Mastitis, an infection of the mammary gland, affects more than half of all U.S. dairy cows and costs the dairy industry more than $180 per cow annually.
Marcus E. Kehrli, Jr., an Agricultural Research Service veterinary medical officer at the National Animal Disease Center at Ames, Iowa, has discovered that giving cows a natural compound helps them ward off mastitis. The cows already make this protein--cytokine G-CSF--in skin and other body cells. It stimulates bone marrow to produce white blood cells that help the immune system fight infections.
In recent studies, Kehrli injected cows with the compound daily from days 3 through 7 after calving. On the 6th day, the cows were challenged with a bacterium, and their response was monitored for several more days.
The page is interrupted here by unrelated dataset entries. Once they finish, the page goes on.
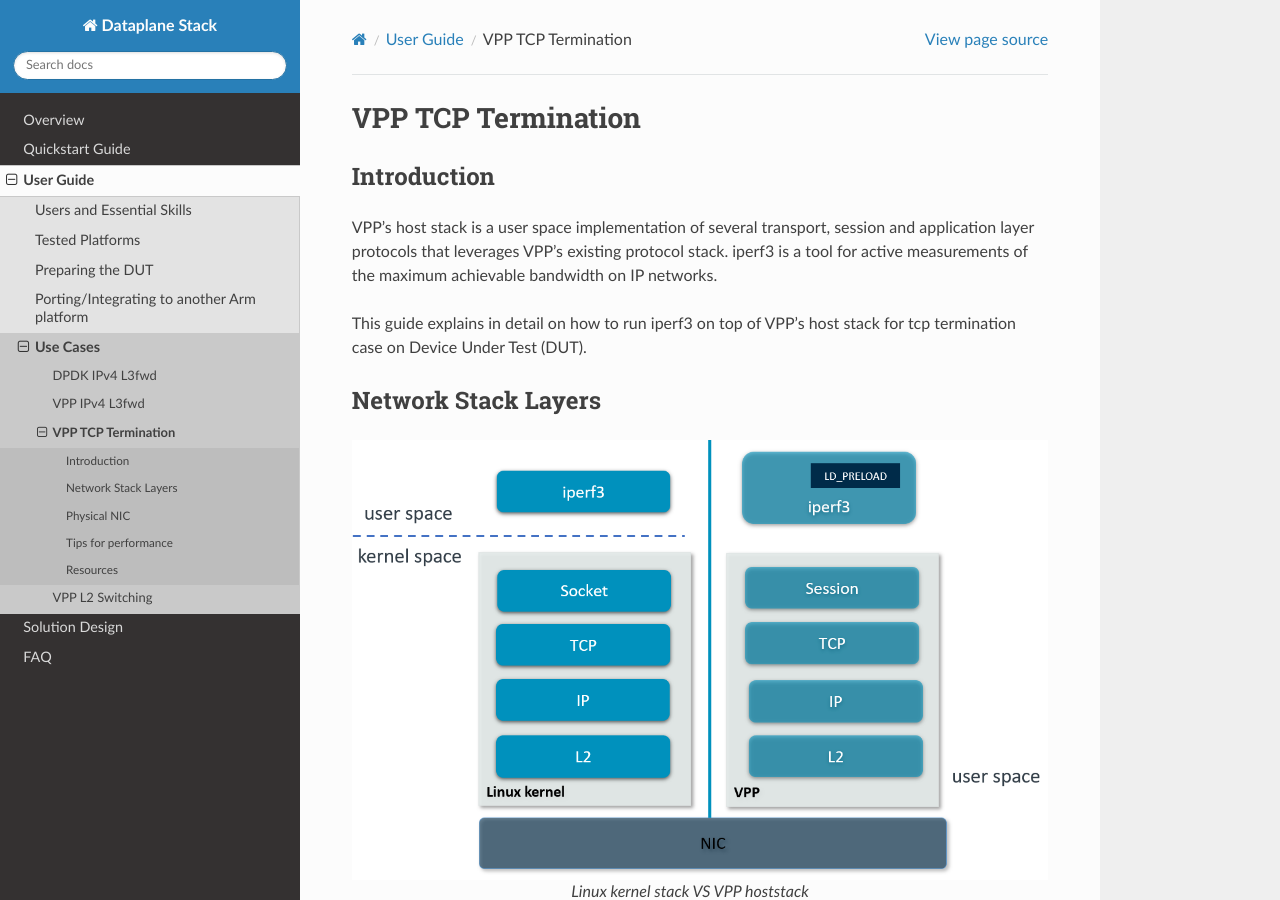
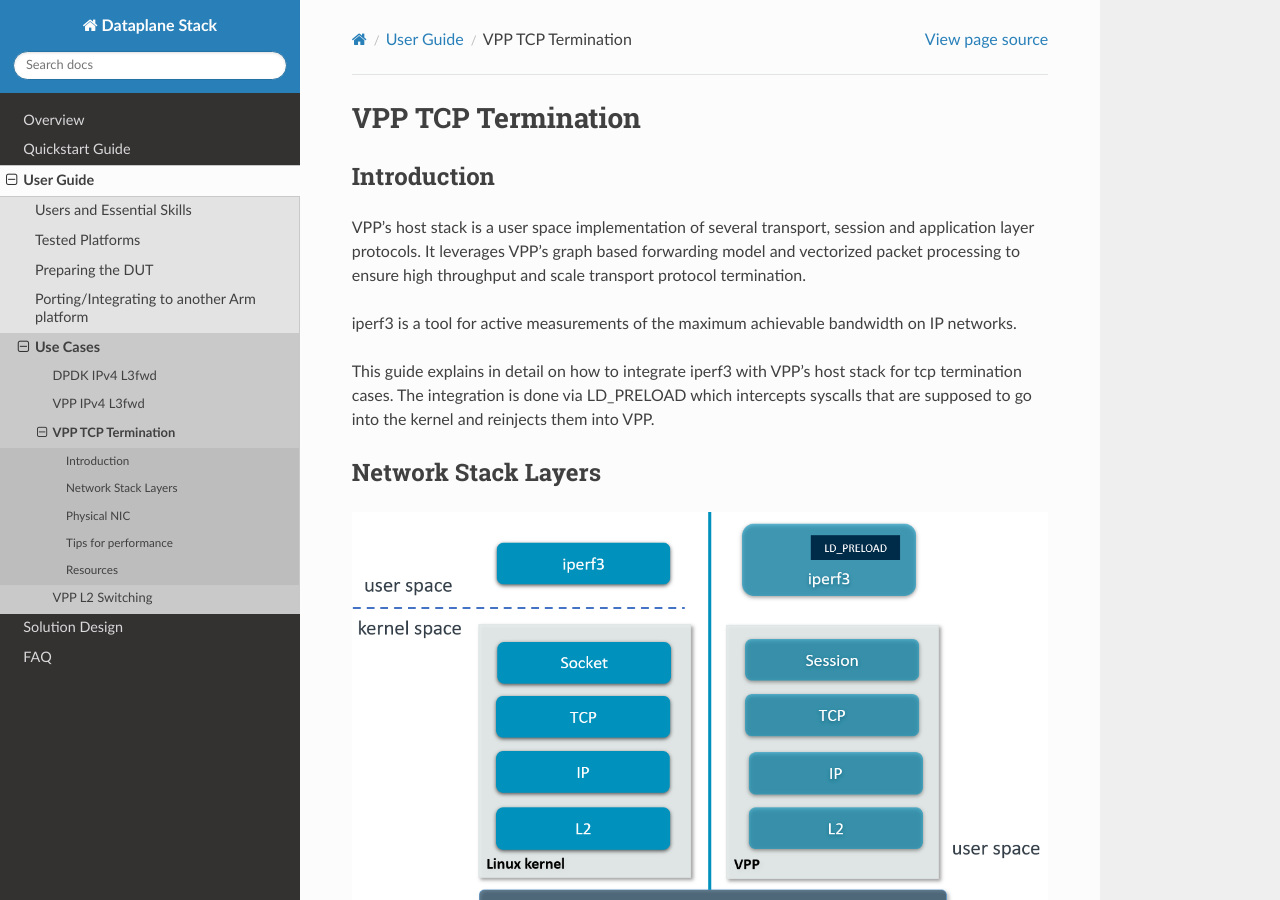
Before and after one commit to Yefeng-Lin/dataplane-stack_doc, a Sphinx documentation site: the page built from doc/user_guide/tcp_term.rst, in a window 1280 px wide and 900 px high. Built offline with Sphinx 7.4.7 and the Read the Docs theme 2.0.0, drawn with Linux system fonts in a browser that asks for light colours.

Commit message:
Update the description.

```diff
--- a/doc/user_guide/tcp_term.rst
+++ b/doc/user_guide/tcp_term.rst
@@ -12,11 +12,16 @@
 ************
 
 VPP's host stack is a user space implementation of several transport,
-session and application layer protocols that leverages VPP's existing protocol stack.
+session and application layer protocols. It leverages VPP’s graph based
+forwarding model and vectorized packet processing to ensure high throughput
+and scale transport protocol termination.
+
 iperf3 is a tool for active measurements of the maximum achievable bandwidth on IP networks.
 
-This guide explains in detail on how to run iperf3 on top of VPP's host stack
-for tcp termination case on Device Under Test (DUT).
+This guide explains in detail on how to integrate iperf3 with VPP's host stack
+for tcp termination cases. The integration is done via LD_PRELOAD which
+intercepts syscalls that are supposed to go into the kernel and reinjects
+them into VPP.
 
 
 ********************
```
The good news is that one-half of the cows receiving G-CSF did not become infected when challenged with the bacteria. The other half of the G-CSF-injected cows had shorter and less severe infections than cows in the control group. All of the control group cows became infected and developed mastitis.
"Besides protecting a good number of cows, we were able to reduce the severity of infections by using this compound," Kehrli says. Cows receiving G-CSF had good appetites and gave more milk than those not receiving it. The benefit of using G-CSF as a preventative: less use of antibiotics in cows to treat mastitis.
Over the past decade, Kehrli and A.E. Freeman, an Iowa State University (ISU) professor of animal science, have been developing a way to identify the genetic source of resistance to mastitis. So far, they have identified a few cows that are naturally more resistant to mastitis infections.
The ARS and ISU researchers are currently collaborating with 21st Century Genetics-CRI, a bull stud company in Shawano, Wisconsin. As a result of this collaboration, producers may someday be able to purchase cows that have been bred for mastitis resistance.--By Linda Cooke McGraw, Agricultural Research Service Information Staff.
"Cytokine Protein Helps Cows Fight Mastitis" was published in the September 1998 issue of Agricultural Research magazine. Click here to see this issue's table of contents.